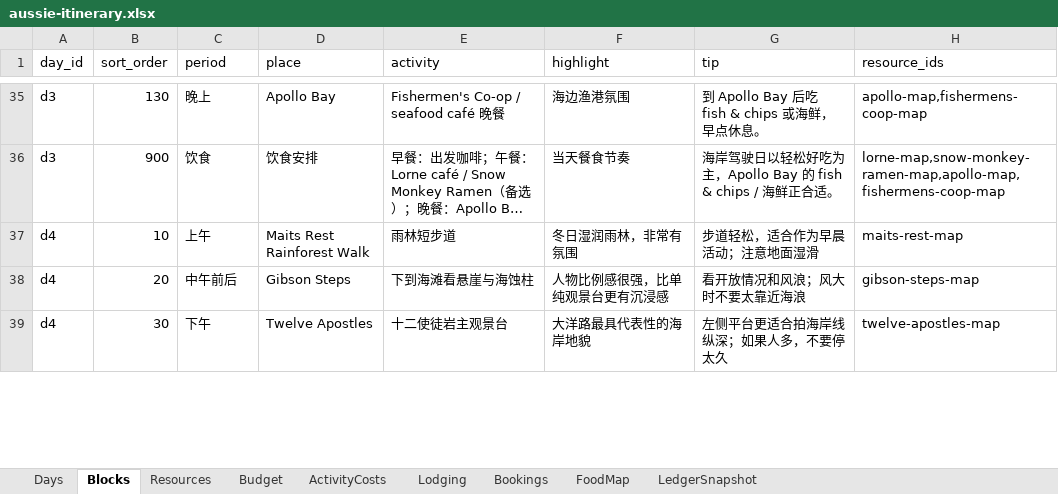
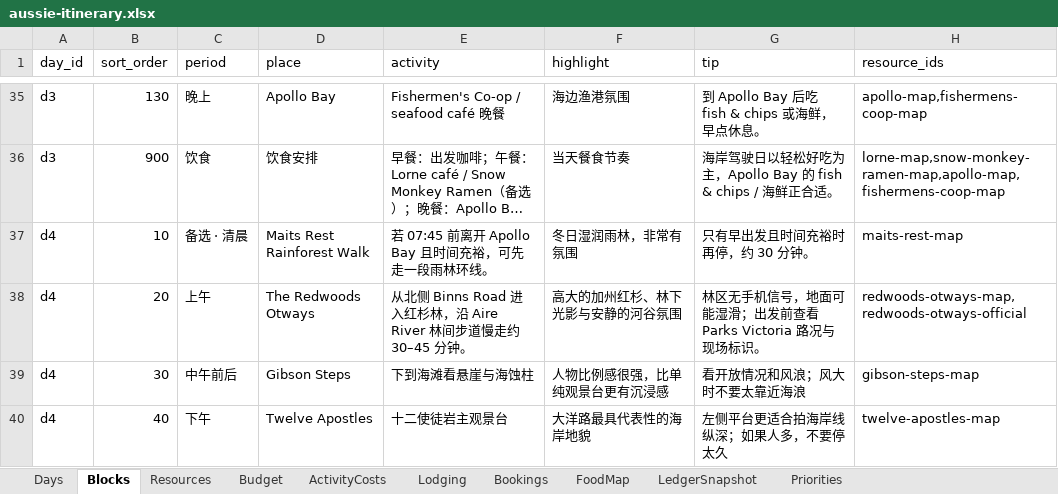
Before and after one commit to s413286943-cmyk/Aussie-Split, an Excel workbook: content/aussie-itinerary.xlsx, sheet Blocks, drawn as a sheet; only a part is shown, gaps mark what is left out; long unchanged cells end in …; values as stored, in another font and other column widths than the file's, no borders; addresses are those after the commit; the diff covers the shown part only; the diff names each change by its address in the sheet, - before the commit and + after, or states it on an @@ line.

Commit message:
feat: add itinerary top seven priorities

```diff
--- a/content/aussie-itinerary.xlsx (sheet Blocks)
+++ b/content/aussie-itinerary.xlsx (sheet Blocks)
+sheet tab: Priorities
-C37 (period): 上午
+C37 (period): 备选 · 清晨
-E37 (activity): 雨林短步道
+E37 (activity): 若 07:45 前离开 Apollo Bay 且时间充裕，可先走一段雨林环线。
-G37 (tip): 步道轻松，适合作为早晨活动；注意地面湿滑
+G37 (tip): 只有早出发且时间充裕时再停，约 30 分钟。
+row 38: d4 | 20 | 上午 | The Redwoods Otways | 从北侧 Binns Road 进入红杉林，沿 Aire River 林间步道慢走约 30–45 分钟。 | 高大的加州红杉、林下光影与安静的河谷氛围 | 林区无手机信号，地面可能湿滑；出发前查看 Parks Victoria 路况与现场标识。 | redwoods-otways-map,redwoods-otways-official
-B39 (sort_order): 20
+B39 (sort_order): 30
-B40 (sort_order): 30
+B40 (sort_order): 40
```
Also changed, not shown: 18 edited cells elsewhere in this sheet, sheet Resources, sheet Days, sheet FoodMap, 6 other files.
--------
§ **ACTIVITY**
Copy all of the listing word for word, minus the images.

§ **ANSWER FOR THIS EXERCISE**
Before and after one commit to s413286943-cmyk/Aussie-Split, an Excel workbook: content/aussie-itinerary.xlsx, sheet Blocks, drawn as a sheet; only a part is shown, gaps mark what is left out; long unchanged cells end in …; values as stored, in another font and other column widths than the file's, no borders; addresses are those after the commit; the diff covers the shown part only; the diff names each change by its address in the sheet, - before the commit and + after, or states it on an @@ line.

Commit message:
feat: add itinerary top seven priorities

```diff
--- a/content/aussie-itinerary.xlsx (sheet Blocks)
+++ b/content/aussie-itinerary.xlsx (sheet Blocks)
+sheet tab: Priorities
-C37 (period): 上午
+C37 (period): 备选 · 清晨
-E37 (activity): 雨林短步道
+E37 (activity): 若 07:45 前离开 Apollo Bay 且时间充裕，可先走一段雨林环线。
-G37 (tip): 步道轻松，适合作为早晨活动；注意地面湿滑
+G37 (tip): 只有早出发且时间充裕时再停，约 30 分钟。
+row 38: d4 | 20 | 上午 | The Redwoods Otways | 从北侧 Binns Road 进入红杉林，沿 Aire River 林间步道慢走约 30–45 分钟。 | 高大的加州红杉、林下光影与安静的河谷氛围 | 林区无手机信号，地面可能湿滑；出发前查看 Parks Victoria 路况与现场标识。 | redwoods-otways-map,redwoods-otways-official
-B39 (sort_order): 20
+B39 (sort_order): 30
-B40 (sort_order): 30
+B40 (sort_order): 40
```
Also changed, not shown: 18 edited cells elsewhere in this sheet, sheet Resources, sheet Days, sheet FoodMap, 6 other files.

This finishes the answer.